» **Collected data entries**
Content starts
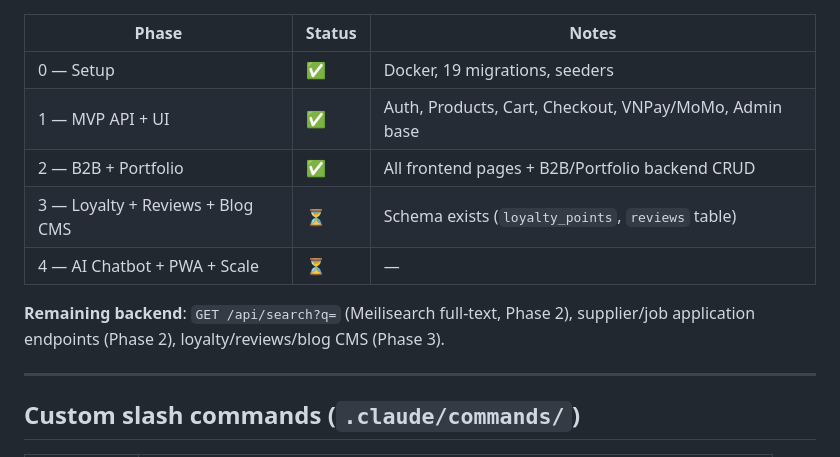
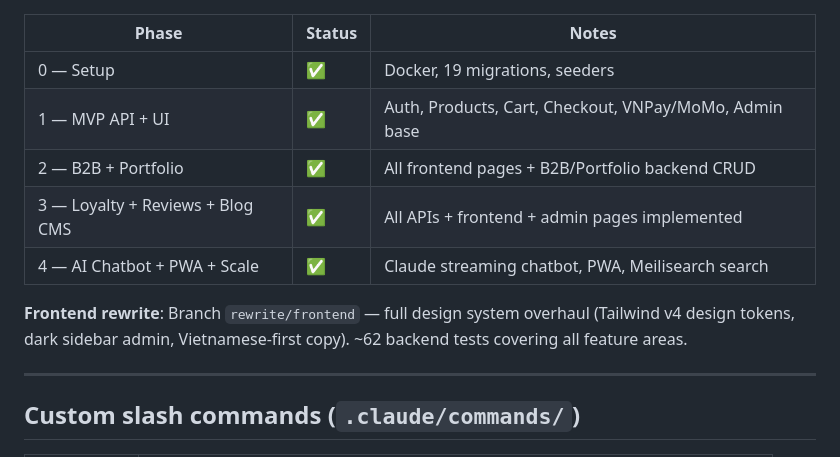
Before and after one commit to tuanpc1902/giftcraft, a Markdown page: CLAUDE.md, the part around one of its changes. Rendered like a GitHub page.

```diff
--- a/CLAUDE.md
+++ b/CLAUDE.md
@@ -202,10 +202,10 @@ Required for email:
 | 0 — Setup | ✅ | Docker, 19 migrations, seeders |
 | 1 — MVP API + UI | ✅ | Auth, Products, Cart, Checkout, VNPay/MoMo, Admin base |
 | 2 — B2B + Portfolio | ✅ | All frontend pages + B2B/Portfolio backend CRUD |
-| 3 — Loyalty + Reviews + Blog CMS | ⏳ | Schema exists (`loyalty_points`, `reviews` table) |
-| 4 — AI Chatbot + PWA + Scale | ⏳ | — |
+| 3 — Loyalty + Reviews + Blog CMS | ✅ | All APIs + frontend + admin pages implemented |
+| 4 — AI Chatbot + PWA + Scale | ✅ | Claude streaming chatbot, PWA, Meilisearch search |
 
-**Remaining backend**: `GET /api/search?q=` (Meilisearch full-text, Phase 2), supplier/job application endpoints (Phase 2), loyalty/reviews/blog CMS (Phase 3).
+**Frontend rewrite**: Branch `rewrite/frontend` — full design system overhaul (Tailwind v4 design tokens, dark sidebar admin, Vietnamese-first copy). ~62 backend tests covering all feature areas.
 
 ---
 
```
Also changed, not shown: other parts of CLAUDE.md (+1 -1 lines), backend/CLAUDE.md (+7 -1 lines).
Content ends
Content starts
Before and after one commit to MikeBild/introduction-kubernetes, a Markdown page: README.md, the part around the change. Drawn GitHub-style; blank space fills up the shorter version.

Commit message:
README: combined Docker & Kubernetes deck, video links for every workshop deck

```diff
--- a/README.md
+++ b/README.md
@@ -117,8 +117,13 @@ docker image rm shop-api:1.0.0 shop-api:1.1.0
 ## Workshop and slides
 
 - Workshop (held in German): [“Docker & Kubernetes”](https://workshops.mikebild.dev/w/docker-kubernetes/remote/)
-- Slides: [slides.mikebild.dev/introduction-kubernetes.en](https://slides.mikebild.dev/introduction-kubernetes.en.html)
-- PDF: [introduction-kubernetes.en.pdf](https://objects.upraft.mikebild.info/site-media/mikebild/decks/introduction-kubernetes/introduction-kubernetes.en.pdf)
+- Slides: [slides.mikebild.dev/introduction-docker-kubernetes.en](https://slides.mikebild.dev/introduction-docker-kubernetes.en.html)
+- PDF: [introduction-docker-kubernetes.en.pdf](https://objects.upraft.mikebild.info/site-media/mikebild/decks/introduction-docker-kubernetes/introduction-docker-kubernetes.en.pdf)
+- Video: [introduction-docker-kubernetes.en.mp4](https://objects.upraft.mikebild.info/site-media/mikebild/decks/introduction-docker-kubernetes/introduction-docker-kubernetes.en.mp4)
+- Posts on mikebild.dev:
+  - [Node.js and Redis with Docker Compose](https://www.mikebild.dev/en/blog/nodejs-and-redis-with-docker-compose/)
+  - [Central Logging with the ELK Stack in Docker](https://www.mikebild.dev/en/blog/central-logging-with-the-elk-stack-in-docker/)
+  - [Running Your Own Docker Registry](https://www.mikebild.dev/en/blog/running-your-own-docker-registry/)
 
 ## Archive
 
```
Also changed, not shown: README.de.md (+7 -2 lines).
Content ends
» **THE PROBLEM**
For the entries above, count the lines that contain the string "backend", and state that number without further comment.

» **SOLVED PROBLEM**
4